- Opening Delimiter -
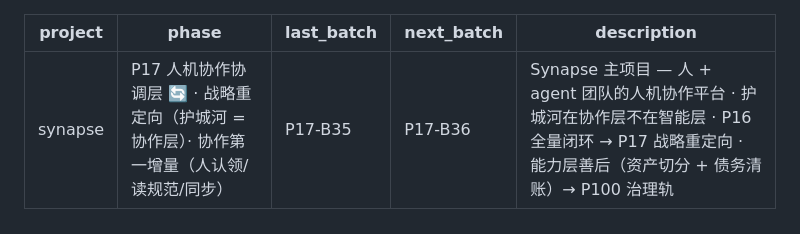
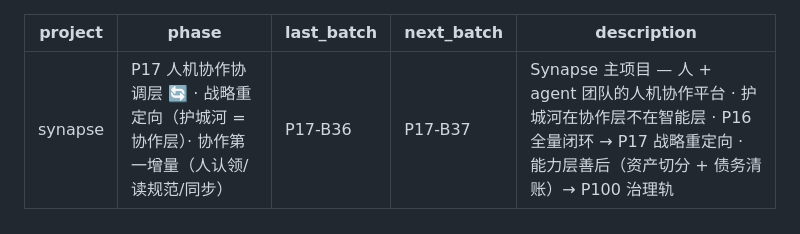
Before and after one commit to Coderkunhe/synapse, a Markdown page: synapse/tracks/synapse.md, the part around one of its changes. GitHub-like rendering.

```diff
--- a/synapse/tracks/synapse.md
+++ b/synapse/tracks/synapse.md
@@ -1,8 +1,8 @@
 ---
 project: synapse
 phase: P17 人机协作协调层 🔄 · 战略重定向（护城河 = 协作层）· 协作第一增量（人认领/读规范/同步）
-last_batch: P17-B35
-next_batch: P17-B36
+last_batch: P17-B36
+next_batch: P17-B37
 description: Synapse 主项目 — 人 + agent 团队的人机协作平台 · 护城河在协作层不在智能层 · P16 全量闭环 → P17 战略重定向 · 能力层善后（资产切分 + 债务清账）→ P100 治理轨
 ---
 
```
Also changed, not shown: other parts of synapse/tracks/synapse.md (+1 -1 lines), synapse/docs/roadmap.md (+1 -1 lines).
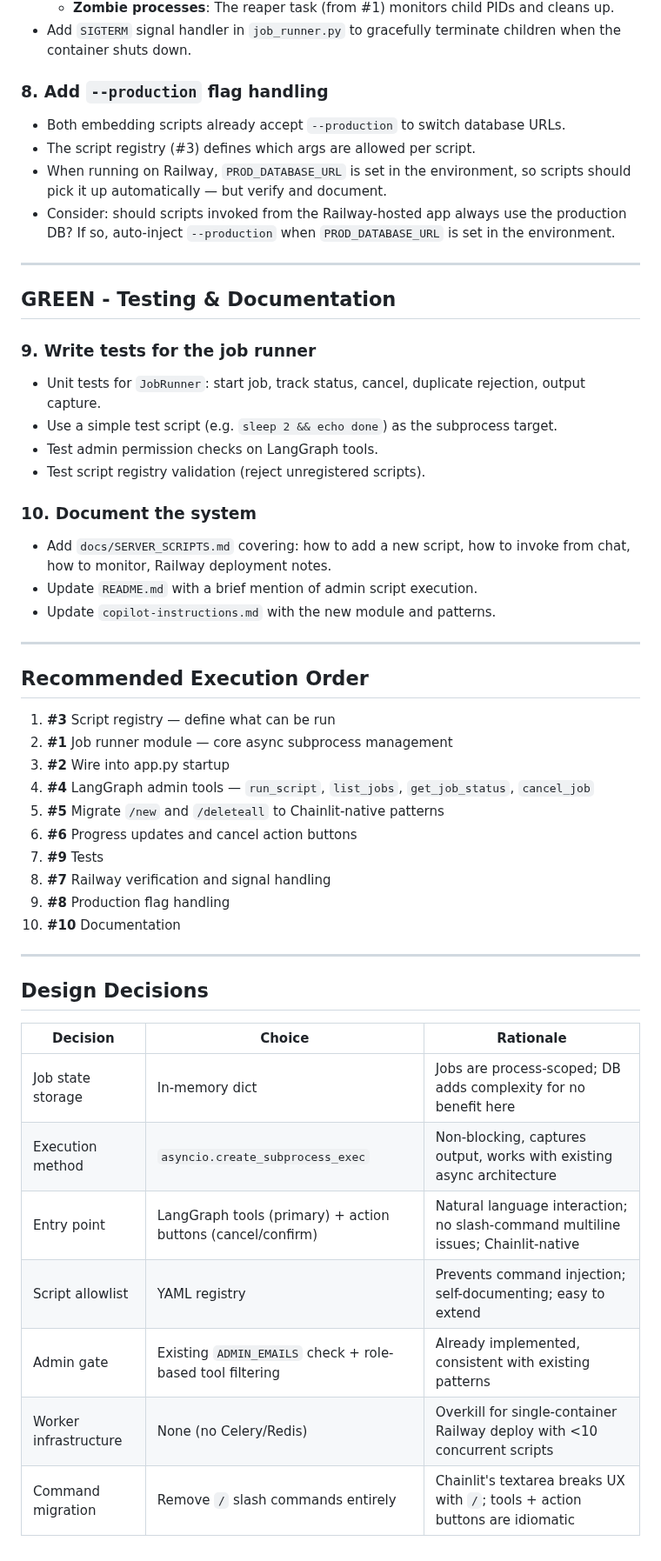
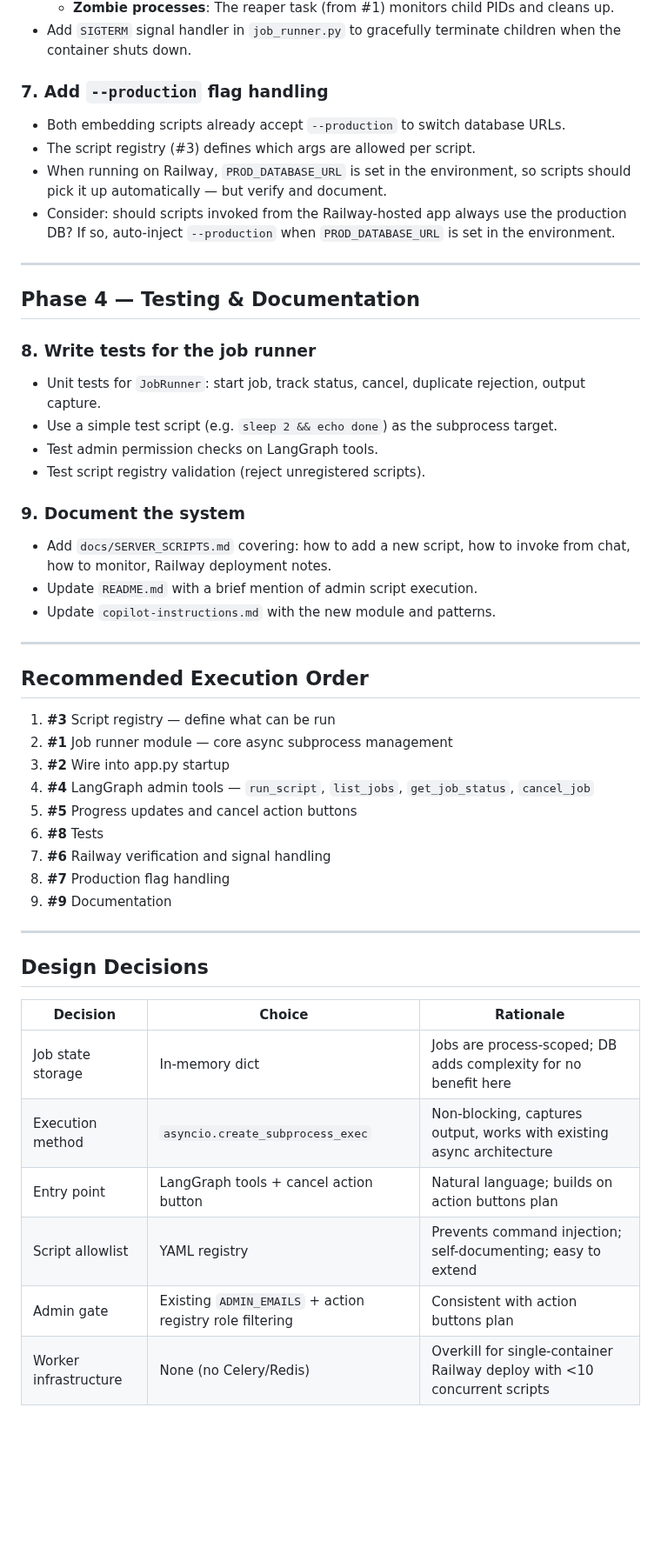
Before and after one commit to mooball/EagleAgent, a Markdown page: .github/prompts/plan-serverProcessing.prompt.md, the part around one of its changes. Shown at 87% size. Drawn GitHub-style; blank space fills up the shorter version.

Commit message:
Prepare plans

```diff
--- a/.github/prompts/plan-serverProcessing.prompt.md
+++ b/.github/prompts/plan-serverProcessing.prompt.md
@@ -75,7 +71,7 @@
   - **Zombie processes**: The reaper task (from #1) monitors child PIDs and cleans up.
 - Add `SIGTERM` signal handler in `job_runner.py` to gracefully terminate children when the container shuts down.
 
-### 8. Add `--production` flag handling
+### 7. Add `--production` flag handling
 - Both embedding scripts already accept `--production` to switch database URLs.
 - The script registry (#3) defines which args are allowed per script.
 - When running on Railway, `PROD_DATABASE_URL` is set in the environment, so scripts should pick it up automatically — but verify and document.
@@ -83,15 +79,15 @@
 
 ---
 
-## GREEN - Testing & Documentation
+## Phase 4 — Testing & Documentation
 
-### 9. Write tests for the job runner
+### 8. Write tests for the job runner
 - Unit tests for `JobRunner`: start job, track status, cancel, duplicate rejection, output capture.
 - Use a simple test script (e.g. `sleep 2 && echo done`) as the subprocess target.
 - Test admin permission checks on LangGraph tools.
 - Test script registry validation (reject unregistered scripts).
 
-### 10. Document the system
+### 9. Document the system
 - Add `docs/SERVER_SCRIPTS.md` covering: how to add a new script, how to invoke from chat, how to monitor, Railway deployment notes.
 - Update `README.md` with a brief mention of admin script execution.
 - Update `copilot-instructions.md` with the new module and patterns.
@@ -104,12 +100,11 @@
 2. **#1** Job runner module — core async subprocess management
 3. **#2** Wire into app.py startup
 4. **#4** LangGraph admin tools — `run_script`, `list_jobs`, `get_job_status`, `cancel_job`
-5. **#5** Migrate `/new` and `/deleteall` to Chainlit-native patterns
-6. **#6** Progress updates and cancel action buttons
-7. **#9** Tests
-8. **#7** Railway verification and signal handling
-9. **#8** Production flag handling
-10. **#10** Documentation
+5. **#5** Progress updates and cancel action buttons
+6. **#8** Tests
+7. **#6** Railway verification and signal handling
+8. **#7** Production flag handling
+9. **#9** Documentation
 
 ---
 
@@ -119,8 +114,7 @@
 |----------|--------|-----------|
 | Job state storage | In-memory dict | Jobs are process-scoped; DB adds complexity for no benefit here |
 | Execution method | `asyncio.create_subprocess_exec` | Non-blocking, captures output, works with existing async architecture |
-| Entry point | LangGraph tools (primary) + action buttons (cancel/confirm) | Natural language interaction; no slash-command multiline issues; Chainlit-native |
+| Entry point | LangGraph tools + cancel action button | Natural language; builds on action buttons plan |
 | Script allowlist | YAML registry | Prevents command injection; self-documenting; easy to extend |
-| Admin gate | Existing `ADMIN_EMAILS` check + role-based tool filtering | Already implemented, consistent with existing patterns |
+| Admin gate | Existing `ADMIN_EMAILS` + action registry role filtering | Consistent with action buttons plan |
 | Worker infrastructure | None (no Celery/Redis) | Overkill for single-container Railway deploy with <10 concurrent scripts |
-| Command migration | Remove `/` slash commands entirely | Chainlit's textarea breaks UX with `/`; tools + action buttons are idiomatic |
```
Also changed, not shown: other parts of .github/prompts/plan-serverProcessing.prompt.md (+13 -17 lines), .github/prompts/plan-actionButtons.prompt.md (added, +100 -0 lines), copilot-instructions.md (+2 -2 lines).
- Closing Delimiter -
- Opening Delimiter -
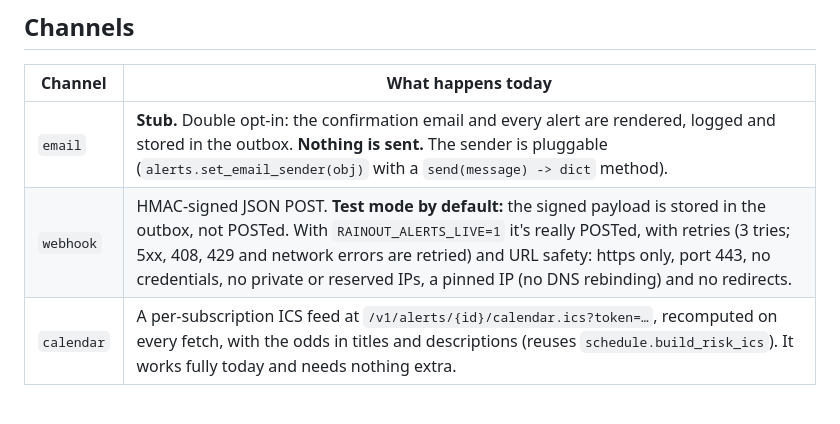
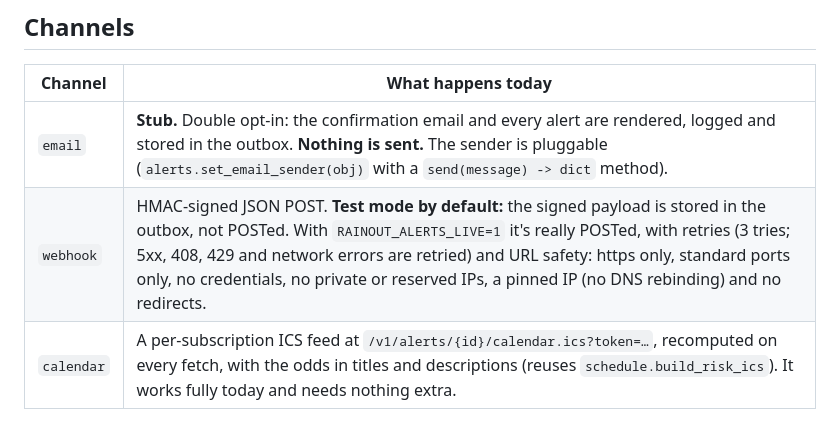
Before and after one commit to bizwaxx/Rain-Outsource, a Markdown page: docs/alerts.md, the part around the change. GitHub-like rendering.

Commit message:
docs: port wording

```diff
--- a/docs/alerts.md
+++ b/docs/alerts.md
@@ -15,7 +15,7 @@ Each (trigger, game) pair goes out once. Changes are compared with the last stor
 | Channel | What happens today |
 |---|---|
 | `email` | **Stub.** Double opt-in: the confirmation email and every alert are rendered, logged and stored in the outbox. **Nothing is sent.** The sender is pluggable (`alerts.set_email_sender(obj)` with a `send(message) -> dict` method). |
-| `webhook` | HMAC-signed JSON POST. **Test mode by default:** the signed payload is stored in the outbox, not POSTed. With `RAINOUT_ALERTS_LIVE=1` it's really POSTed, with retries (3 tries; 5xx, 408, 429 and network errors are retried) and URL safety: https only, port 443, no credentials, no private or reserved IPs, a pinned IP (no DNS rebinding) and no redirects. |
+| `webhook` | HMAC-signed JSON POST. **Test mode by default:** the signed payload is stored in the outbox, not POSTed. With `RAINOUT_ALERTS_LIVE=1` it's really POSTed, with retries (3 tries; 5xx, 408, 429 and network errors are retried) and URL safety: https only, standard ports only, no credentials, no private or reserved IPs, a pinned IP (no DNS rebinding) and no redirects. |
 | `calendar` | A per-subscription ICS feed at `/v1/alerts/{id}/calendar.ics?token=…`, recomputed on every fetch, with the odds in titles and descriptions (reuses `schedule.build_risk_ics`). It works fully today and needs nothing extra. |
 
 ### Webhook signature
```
- Closing Delimiter -
- Opening Delimiter -
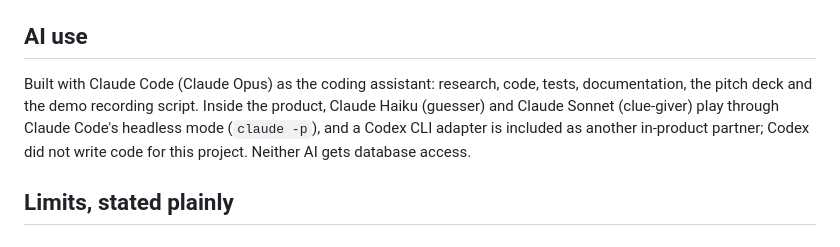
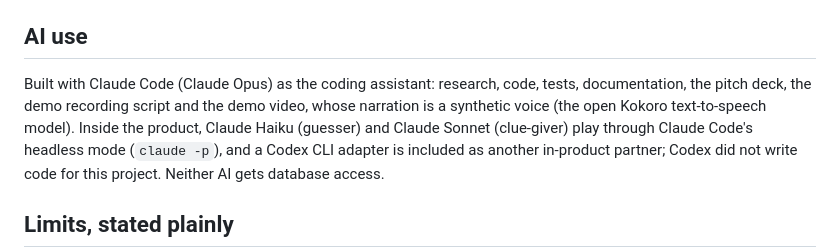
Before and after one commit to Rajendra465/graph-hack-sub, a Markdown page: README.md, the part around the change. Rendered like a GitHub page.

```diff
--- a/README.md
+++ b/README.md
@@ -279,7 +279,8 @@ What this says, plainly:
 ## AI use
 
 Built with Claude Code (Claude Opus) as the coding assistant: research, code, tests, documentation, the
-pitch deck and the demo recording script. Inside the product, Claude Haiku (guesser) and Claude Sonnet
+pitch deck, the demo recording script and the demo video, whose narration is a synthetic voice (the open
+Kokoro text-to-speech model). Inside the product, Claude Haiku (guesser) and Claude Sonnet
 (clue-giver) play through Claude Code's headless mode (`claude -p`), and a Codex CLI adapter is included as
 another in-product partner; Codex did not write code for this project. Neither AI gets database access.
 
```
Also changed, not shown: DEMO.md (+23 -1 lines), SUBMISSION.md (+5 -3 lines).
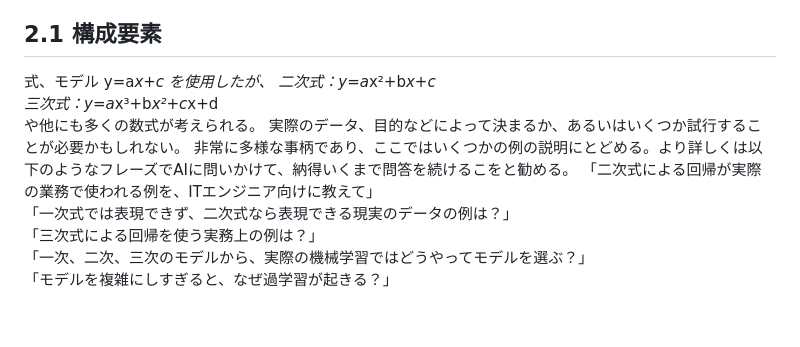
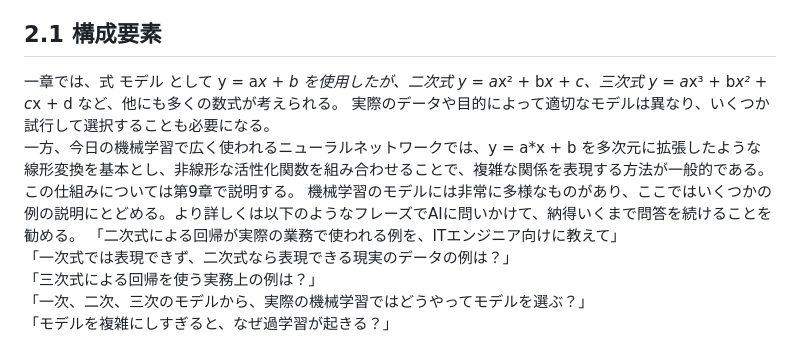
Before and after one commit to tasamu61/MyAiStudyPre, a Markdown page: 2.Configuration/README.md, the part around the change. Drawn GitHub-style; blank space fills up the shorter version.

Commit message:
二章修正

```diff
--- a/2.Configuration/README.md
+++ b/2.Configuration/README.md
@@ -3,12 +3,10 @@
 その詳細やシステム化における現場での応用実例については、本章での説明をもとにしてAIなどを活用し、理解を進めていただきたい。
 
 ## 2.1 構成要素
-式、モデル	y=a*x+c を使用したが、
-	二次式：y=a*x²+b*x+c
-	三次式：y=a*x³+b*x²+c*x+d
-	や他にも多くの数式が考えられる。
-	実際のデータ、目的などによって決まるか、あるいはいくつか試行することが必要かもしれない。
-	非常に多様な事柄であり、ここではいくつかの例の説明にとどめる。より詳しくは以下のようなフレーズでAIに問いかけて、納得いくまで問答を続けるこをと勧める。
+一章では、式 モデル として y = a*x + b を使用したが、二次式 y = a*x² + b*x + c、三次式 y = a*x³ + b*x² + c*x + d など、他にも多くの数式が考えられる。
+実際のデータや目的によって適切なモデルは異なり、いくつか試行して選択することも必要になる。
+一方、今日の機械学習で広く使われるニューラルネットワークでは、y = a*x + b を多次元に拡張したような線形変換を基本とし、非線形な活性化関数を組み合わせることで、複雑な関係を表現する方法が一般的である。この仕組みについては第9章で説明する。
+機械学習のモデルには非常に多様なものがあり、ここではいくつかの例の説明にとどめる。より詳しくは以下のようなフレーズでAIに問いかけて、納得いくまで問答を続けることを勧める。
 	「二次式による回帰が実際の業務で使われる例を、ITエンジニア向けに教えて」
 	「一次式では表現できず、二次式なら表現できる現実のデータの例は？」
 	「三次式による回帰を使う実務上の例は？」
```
- Closing Delimiter -
_PROBLEM TO WORK ON_. For the word "README", say how many lines of the listing include it; give nothing but the number.

_EXERCISE SOLUTION_. 7